◆ **What to produce**
Your task is to write out exactly the lines from the line containing "Fix the logo position." through the end of the records, inclusive at both ends.

◆ **Collected data entries**

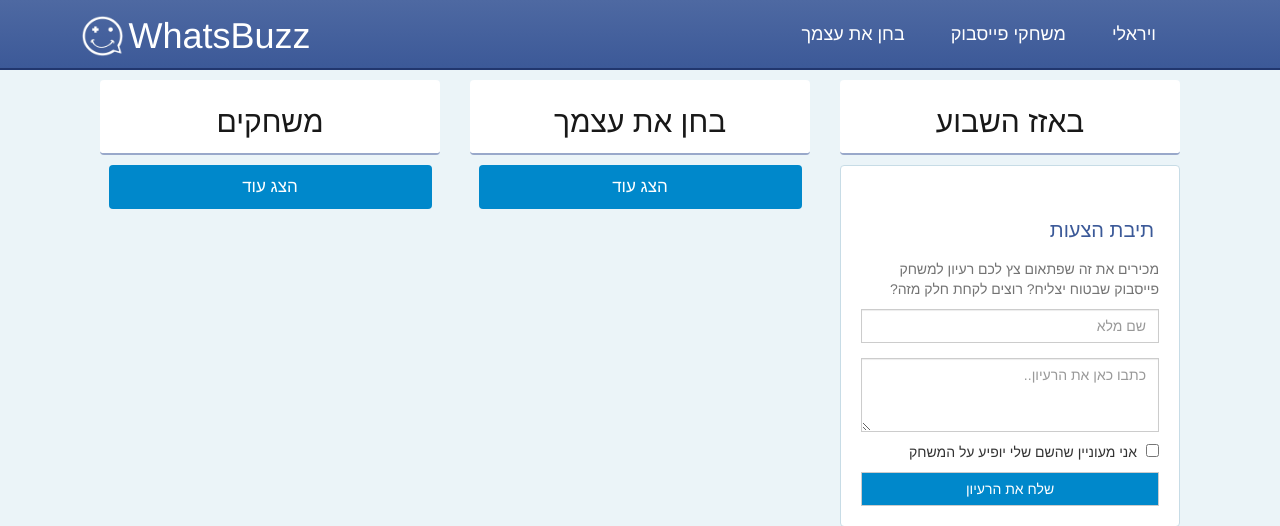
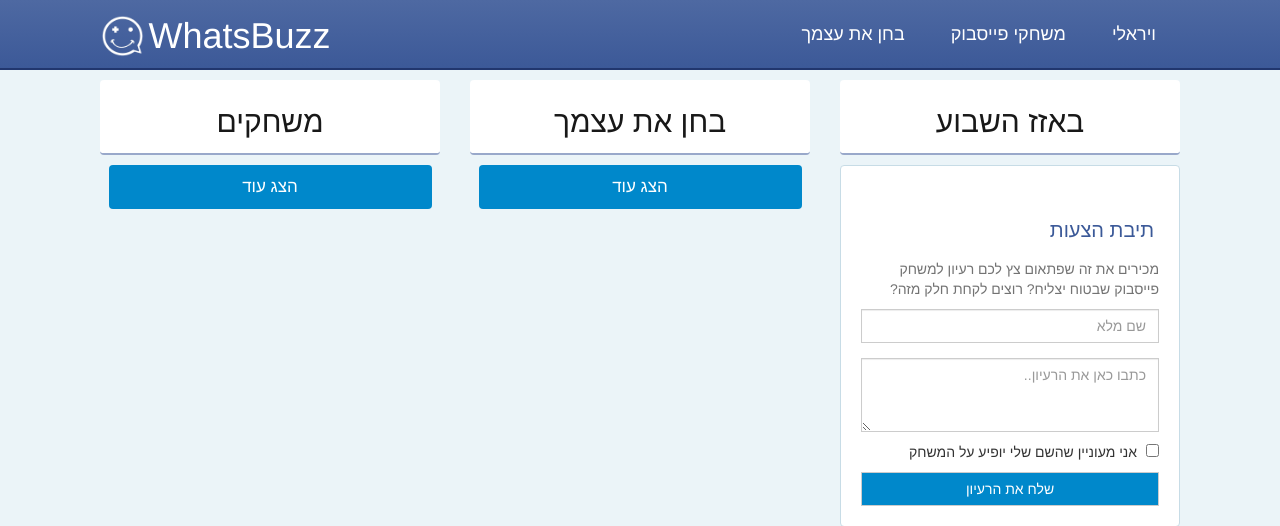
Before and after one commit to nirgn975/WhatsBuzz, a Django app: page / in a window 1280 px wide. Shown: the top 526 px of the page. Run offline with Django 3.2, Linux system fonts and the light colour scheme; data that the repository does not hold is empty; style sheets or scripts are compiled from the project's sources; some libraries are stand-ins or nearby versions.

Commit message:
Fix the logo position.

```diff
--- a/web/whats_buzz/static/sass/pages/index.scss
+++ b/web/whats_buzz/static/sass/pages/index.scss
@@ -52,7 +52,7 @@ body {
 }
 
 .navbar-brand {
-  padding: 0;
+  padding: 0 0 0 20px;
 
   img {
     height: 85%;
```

◆ **Result of this task**
Fix the logo position.

```diff
--- a/web/whats_buzz/static/sass/pages/index.scss
+++ b/web/whats_buzz/static/sass/pages/index.scss
@@ -52,7 +52,7 @@ body {
 }
 
 .navbar-brand {
-  padding: 0;
+  padding: 0 0 0 20px;
 
   img {
     height: 85%;
```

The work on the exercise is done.